In my previous Introduction blog, I listed 10 DOs and DONTs in MBD implementation from three key aspects:
- People: organizational structure and mindset.
- Process: methodology, procedures, and tools.
- Product: product design and manufacturing.
People always comes first. Without people, nothing else would be possible, so this post will dive into the first recommendation from People’s perspective: Drive from Top Down.
Unlike an individual technology innovation, a successful MBD implementation must obtain the support from management team and rollout from top down, not bottom up. 3D Product and Manufacturing Information (PMI) and corresponding documents will impact many downstream departments and procedures, such as process planning, project management, tooling, fabrication, machining, assembly, inspection, purchasing, supply chain and so on. Such a broad range of changes demands efforts from much more than one lonely worrier or department. It needs top level sponsorship and layout.
With management support, resources, budget, time, and equipment necessary for a successful rollout are easier to secure. Moreover, the inter-departmental coordination and trouble-shooting will be much more effective and efficient. For example, in 2012, the engineering VP of GE Power and Water clearly defined in his 2013 performance metrics that 100 gas turbine parts must be designed and manufactured with an MBD approach.
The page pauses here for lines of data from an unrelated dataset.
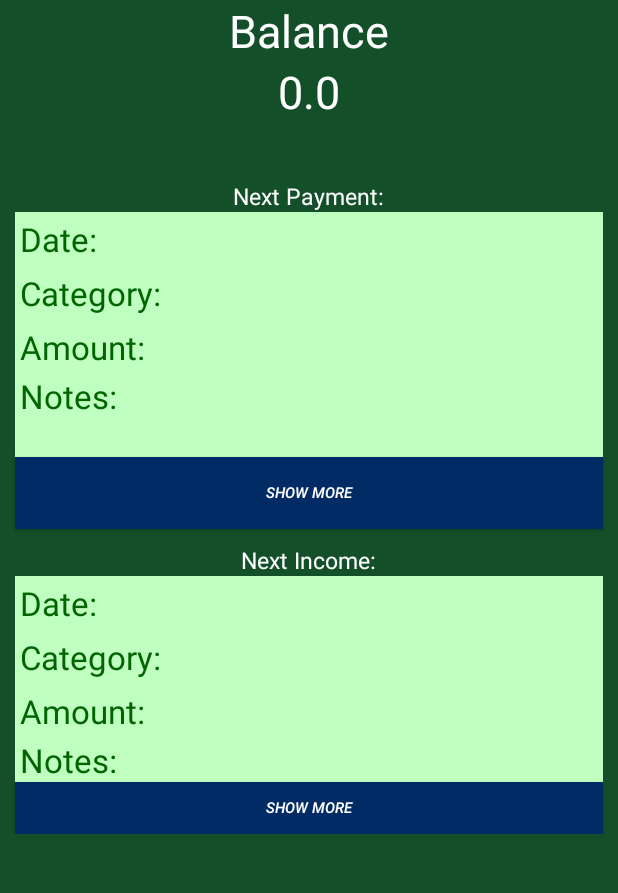
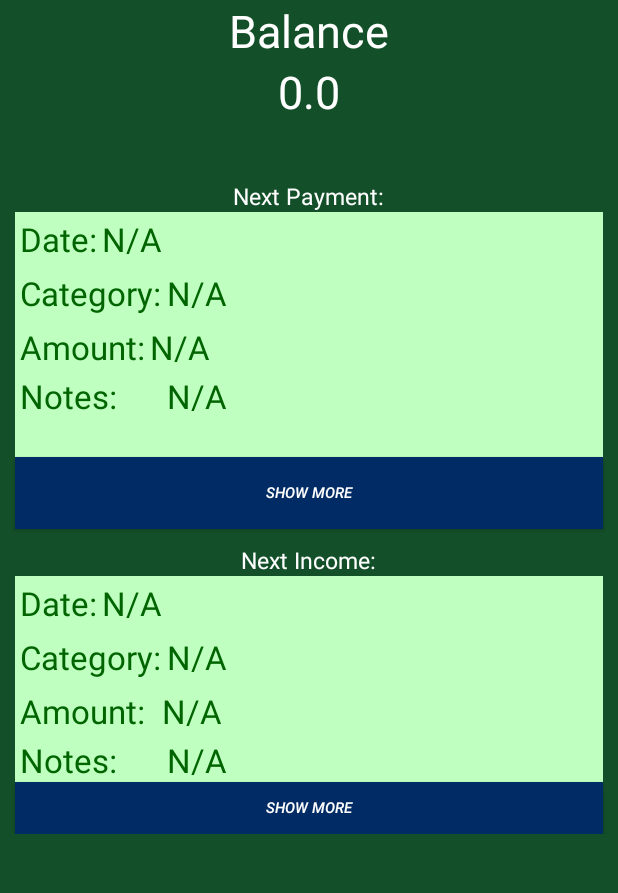
Before and after one commit to ucsdCSE110wi16/CSE110W260T2, an Android app: the fragment AddEvent placed in its activity, after a tap on "ADD", on a phone screen of 412 x 824 dp, the part 84-977 px from its top. Run offline under Robolectric (Android 15) with nearby library versions, the phone set to English and light mode, and no system bars; 2 statements that could not run were skipped; 2 other taps on this screen came first.

Commit message:
1. improve the speed of showing up by adding a change field which is set true only after database changes; 2. Set up the getters in showmore pages

```diff
--- a/SmartBudgeter/app/src/main/java/com/example/kingd/hello_world/AddEvent.java
+++ b/SmartBudgeter/app/src/main/java/com/example/kingd/hello_world/AddEvent.java
@@ -114,6 +114,7 @@ public class AddEvent extends Fragment {
                 } catch (Exception e) {
                     e.printStackTrace();
                 }
+                DBFetch.setChangeTrue();
                 FragmentTransaction transaction = fragmentManager.beginTransaction();
                 transaction.replace(R.id.fragment_container, fragment);
                 transaction.addToBackStack(null);
--- a/SmartBudgeter/app/src/main/java/com/example/kingd/hello_world/DBFetch.java
+++ b/SmartBudgeter/app/src/main/java/com/example/kingd/hello_world/DBFetch.java
@@ -39,6 +39,7 @@ public class DBFetch extends Activity {
     private static ArrayList<Payments> future;
     private static ArrayList<Payments> past;
     private static String curDate;
+    public static boolean change;
 
     //private GoogleApiClient client;
 
@@ -51,6 +52,7 @@ public class DBFetch extends Activity {
         Date d = new Date();
         SimpleDateFormat format = new SimpleDateFormat("yyyy/MM/dd");
         curDate = format.format(d);
+        change = false;
     }
 
     public static void setBalance(double bal) {
@@ -87,6 +89,19 @@ public class DBFetch extends Activity {
         return name;
     }
 
+    public static void setChangeTrue(){
+        change = true;
+    }
+
+    public static void setChangeFalse(){
+        change = false;
+    }
+
+    public static boolean getChange(){
+        return change;
+    }
+
+
     public static void addToHistory(String date, String cate, double amt, String notes ) {
         Payments hist = new Payments();
         hist.addDate(date);
@@ -107,7 +122,7 @@ public class DBFetch extends Activity {
     }
 
     public void writeStoreUser() throws IOException {
-        if (name == "" && balance == 0 && past.size() == 0 && future.size() == 0) {
+        if (name.equals("") && balance == 0 && past.size() == 0 && future.size() == 0) {
             System.out.println("Attempting to write empty object to config file - Terminating method.");
             return;
         }
@@ -334,52 +349,28 @@ public class DBFetch extends Activity {
         return date;
     }
 
-    /*@Override
-    protected void onCreate(Bundle savedInstanceState) {
-        super.onCreate(savedInstanceState);
-
-        // ATTENTION: This was auto-generated to implement the App Indexing API.
-        // See https://g.co/AppIndexing/AndroidStudio for more information.
-        client = new GoogleApiClient.Builder(this).addApi(AppIndex.API).build();
-    }
-    /*
-    @Override
-    public void onStart() {
-        super.onStart();
-
-        // ATTENTION: This was auto-generated to implement the App Indexing API.
-        // See https://g.co/AppIndexing/AndroidStudio for more information.
-        client.connect();
-        Action viewAction = Action.newAction(
-                Action.TYPE_VIEW, // TODO: choose an action type.
-                "DBFetch Page", // TODO: Define a title for the content shown.
-                // TODO: If you have web page content that matches this app activity's content,
-                // make sure this auto-generated web page URL is correct.
-                // Otherwise, set the URL to null.
-                Uri.parse("http://host/path"),
-                // TODO: Make sure this auto-generated app deep link URI is correct.
-                Uri.parse("android-app:///http/host/path")
-        );
-        AppIndex.AppIndexApi.start(client, viewAction);
+    public static ArrayList<Payments> getIncome(ArrayList<Payments> list){
+        ArrayList<Payments> income = new ArrayList<Payments>();
+        Payments temp;
+        for(int i = 0 ; i < list.size() ; i++){
+            temp = list.get(i);
+            if(temp.getTransactionAmt() > 0){
+                income.add(temp);
+            }
+        }
+        return income;
     }
 
-    @Override
-    public void onStop() {
-        super.onStop();
+    public static ArrayList<Payments> getPayment(ArrayList<Payments> list){
+        ArrayList<Payments> payment = new ArrayList<Payments>();
+        Payments temp;
+        for(int i = 0 ; i < list.size() ; i++){
+            temp = list.get(i);
+            if(temp.getTransactionAmt() <= 0){
+                payment.add(temp);
+            }
+        }
+        return payment;
+    }
 
-        // ATTENTION: This was auto-generated to implement the App Indexing API.
-        // See https://g.co/AppIndexing/AndroidStudio for more information.
-        Action viewAction = Action.newAction(
-                Action.TYPE_VIEW, // TODO: choose an action type.
-                "DBFetch Page", // TODO: Define a title for the content shown.
-                // TODO: If you have web page content that matches this app activity's content,
-                // make sure this auto-generated web page URL is correct.
-                // Otherwise, set the URL to null.
-                Uri.parse("http://host/path"),
-                // TODO: Make sure this auto-generated app deep link URI is correct.
-                Uri.parse("android-app:///http/host/path")
-        );
-        AppIndex.AppIndexApi.end(client, viewAction);
-        client.disconnect();
-    } */
 }
--- a/SmartBudgeter/app/src/main/java/com/example/kingd/hello_world/MainActivity.java
+++ b/SmartBudgeter/app/src/main/java/com/example/kingd/hello_world/MainActivity.java
@@ -29,8 +29,6 @@ public class MainActivity extends AppCompatActivity {
     private NavigationView nvDrawer;
     private Toolbar toolbar;
     private ActionBarDrawerToggle drawerToggle;
-
-
 
     @Override
     protected void onCreate(Bundle savedInstanceState) {
--- a/SmartBudgeter/app/src/main/java/com/example/kingd/hello_world/homePage.java
+++ b/SmartBudgeter/app/src/main/java/com/example/kingd/hello_world/homePage.java
@@ -24,6 +24,7 @@ import android.widget.Toast;
 import org.w3c.dom.Text;
 
 import java.io.IOException;
+import java.util.ArrayList;
 
 
 /**
@@ -38,6 +39,8 @@ import java.io.IOException;
 public class homePage extends Fragment {
 
     public static String[] spinnerList = {"food", "clothes", "rent", "salary", "miscellaneous"};
+    public static ArrayList<Payments> income = new ArrayList<Payments>();
+    public static ArrayList<Payments> payment = new ArrayList<Payments>();
 
     public homePage() {
         // empty constructor
@@ -64,7 +67,7 @@ public class homePage extends Fragment {
 
         System.err.println("onResume of LoginFragment");
 
-        DBFetch.setCurrentDate();
+        if(DBFetch.getChange() == true){
             MainActivity.dbFetch.readFromFile();
             if(!DBFetch.isReadEmpty()) {
                 System.out.println("read not empty");
@@ -72,8 +75,14 @@ public class homePage extends Fragment {
             }
             DBFetch.sortHistoryByDate();
             DBFetch.sortUnpaidByDate();
+            DBFetch.printAccount();
+            income = DBFetch.getIncome(DBFetch.getFuture());
+            payment = DBFetch.getPayment(DBFetch.getFuture());
+        }
+
+        DBFetch.setCurrentDate();
         DBFetch.checkAndMoveFuture();
-        DBFetch.printAccount();
+
 
         //Update the balance
         TextView balanceField = (TextView)getActivity().findViewById(R.id.balanceField);
@@ -88,22 +97,32 @@ public class homePage extends Fragment {
         TextView amountField2 = (TextView) getActivity().findViewById(R.id.amountField2);
         TextView notesField2 = (TextView) getActivity().findViewById(R.id.notesField2);
         TextView notesField = (TextView) getActivity().findViewById(R.id.notesField);
-        boolean paymentSet = false, incomeSet = false;
-        for(int i = 0; i < DBFetch.getFuture().size(); i++) {
-            if(DBFetch.getFuture().get(i).getTransactionAmt() > 0 && incomeSet == false){
-                dateField2.setText(DBFetch.getFuture().get(i).getPaymentDate()); // Replace with getters
-                categoryField2.setText(DBFetch.getFuture().get(i).getCategories());
-                amountField2.setText(Double.toString(Math.abs(DBFetch.getFuture().get(i).getTransactionAmt())));
-                notesField2.setText(DBFetch.getFuture().get(i).getNotes());
-                incomeSet = true;
+
+        //Next Payment Getter
+        if(payment.size() != 0) {
+            dateField.setText(payment.get(0).getPaymentDate()); // Replace with getters
+            categoryField.setText(payment.get(0).getCategories());
+            amountField.setText(Double.toString(payment.get(0).getTransactionAmt()));
+            notesField.setText(payment.get(0).getNotes());
         }
-            else if(DBFetch.getFuture().get(i).getTransactionAmt() <= 0 && paymentSet == false){
-                dateField.setText(DBFetch.getFuture().get(i).getPaymentDate()); // Replace with getters
-                categoryField.setText(DBFetch.getFuture().get(i).getCategories());
-                amountField.setText(Double.toString(Math.abs(DBFetch.getFuture().get(i).getTransactionAmt())));
-                notesField.setText(DBFetch.getFuture().get(i).getNotes());
-                paymentSet = true;
+        else {
+            dateField.setText("N/A");
+            categoryField.setText("N/A");
+            amountField.setText("N/A");
+            notesField.setText("N/A");
         }
+        //Next Income Getter
+        if(income.size() != 0) {
+            dateField2.setText(income.get(0).getPaymentDate());
+            categoryField2.setText(income.get(0).getCategories());
+            amountField2.setText(Double.toString(income.get(0).getTransactionAmt()));
+            notesField2.setText(income.get(0).getNotes());
+        }
+        else {
+            dateField2.setText("N/A");
+            categoryField2.setText("N/A");
+            amountField2.setText("N/A");
+            notesField2.setText("N/A");
         }
 
         // Show more payments button listener
@@ -127,6 +146,8 @@ public class homePage extends Fragment {
                 startActivity(intent);
             }
         });
+
+        DBFetch.setChangeFalse();
 
         super.onResume();
     }
```
Also changed, not shown: SmartBudgeter/app/src/main/java/com/example/kingd/hello_world/showMoreIncome.java (+19 -6 lines), SmartBudgeter/app/src/main/java/com/example/kingd/hello_world/showMorePayments.java (+18 -6 lines). Lines whose indentation alone changed are shown as unchanged.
Similarly his successor required 125 MBD parts in 2014 performance metrics (Source: Model Based Enterprise at GE Power and Water, Prashant Kulkarni, 2014). This kind of top-level commitment drove the behavior of all the involved engineering and manufacturing departments and ensured solid and timely progress.
Otherwise, a bottom-up push would be extremely frustrating, because MBD is about process which has to experiment and flourish among wide spectrum of collaboration, similar to the shift from manual pencil-ruler drawings to CAD. Without a top-down mandate, all of the involved key stakeholders wouldn’t have the willingness, time, or bandwidth to even listen to MBD concepts, let alone the changes to their daily jobs. “Who are you to tell me to stop using 2D drawing in my incoming inspection? Who will take responsibility should anything go wrong with the changes you suggest?” These are the kind of questions that implementation team often gets. Management support is an important part of a strong answer.
Finally I’d like to quote Daniel Herzberg’s tweet at SOLIDWORKS 2016 Launch Event to conclude this section:“I don’t think there’s a single #solidworks user out there who thinks MBD is a bad idea. It’s management you need to focus on. #SW16”
The upcoming blogs will focus on how to obtain management buy-in, how to handle objections, and how to motivate others regarding People aspect. Please stay tuned. To learn more about SOLIDWORKS MBD, please visit its product page. Also welcome to discuss with me at Twitter (@OboeWu) or LinkedIn (OboeWu).